Chile’s unique combination of geography and climate make it ideal for winegrowing. From the Atacama Desert to the north (the driest on Earth!), the Andes Mountains to the east, the Patagonian ice fields to the south, and the Pacific Ocean to the west, Chile is a veritable agricultural island where the geographic barriers help maintain healthy conditions and protect vines against pests and disease. With such diverse geography, the climate has terrific variation, bringing warm, dry summers and cold, rainy winters that vines thrive on. While the more established wine regions lie in the center of the country, growers continue to experiment with new landscapes, pushing further north and south. More than 600 miles separate the developing regions of Elqui Valley in the north and Malleco Valley in the south!
Chile: Fun Facts!
• Chile is the world’s 5th largest exporter and 9th largest producer of wine. The Spanish Conquistadores brought the first vines to the country in 1554 and today there are over 300 wineries producing some of the world’s finest wines.
• At 7,500 feet, Chile’s Atacama Desert is the driest place on Earth with a landscape of surreal beauty. Some parts of the region have never received a drop of rain.
• Chile’s Andes Mountains, which run the entire length of the country, have some of the world’s largest and still active volcanoes. There are over 1,300 volcanoes. Three of the most watched and historically active are Cerro Azul, Cerro Hudson, and Villarrica.
• Chile is one of the longest countries in the world with a coastline of 2,647 miles long. It is also one of the narrowest at only 93 miles wide.
• Chile is affectionately known as ‘pais de poetras’ (country of poets). It has procured two Nobel Prize winners in Literature: Gabriela Mistral and Pablo Neruda.
• Easter Island, famous for its Moai statues, is one of the most remote communities in the world. On the island, more than 7km of subterranean lava tunnels have been mapped out, which is one of the most extensive cave systems on Earth.
• Valparaiso is one of the most prosperous cities in Chile and its main attractions are its historical central area, declared a Unesco World Heritage Site in 2003. It is the chief port of Chile and the end of the trans- Andean railroad. Also an important industrial center, it manufactures textiles, shoes and leather goods, paint and chemicals.

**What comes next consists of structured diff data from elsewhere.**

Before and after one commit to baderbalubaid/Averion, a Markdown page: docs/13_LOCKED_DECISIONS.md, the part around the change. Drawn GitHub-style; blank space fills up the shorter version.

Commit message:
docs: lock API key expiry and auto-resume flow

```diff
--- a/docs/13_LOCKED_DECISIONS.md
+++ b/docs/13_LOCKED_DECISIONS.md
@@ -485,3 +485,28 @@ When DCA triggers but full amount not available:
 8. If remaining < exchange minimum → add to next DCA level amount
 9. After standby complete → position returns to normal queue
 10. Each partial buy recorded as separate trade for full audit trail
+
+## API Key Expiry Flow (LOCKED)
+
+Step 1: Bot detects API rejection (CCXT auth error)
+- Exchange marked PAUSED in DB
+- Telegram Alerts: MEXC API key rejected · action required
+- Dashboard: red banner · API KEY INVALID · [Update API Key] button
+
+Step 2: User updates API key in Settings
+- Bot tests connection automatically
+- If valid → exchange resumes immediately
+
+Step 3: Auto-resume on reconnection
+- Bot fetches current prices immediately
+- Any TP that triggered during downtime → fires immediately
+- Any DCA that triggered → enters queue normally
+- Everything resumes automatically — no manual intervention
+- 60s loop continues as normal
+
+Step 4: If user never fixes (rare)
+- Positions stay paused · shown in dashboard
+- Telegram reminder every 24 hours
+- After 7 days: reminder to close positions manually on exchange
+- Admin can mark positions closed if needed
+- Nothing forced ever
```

• Pomaire is a small, dusty village west of Santiago. The popular destination offers shops that are over owing with ceramic pottery in the form of vases, plates, pots, and almost anything you can imagine.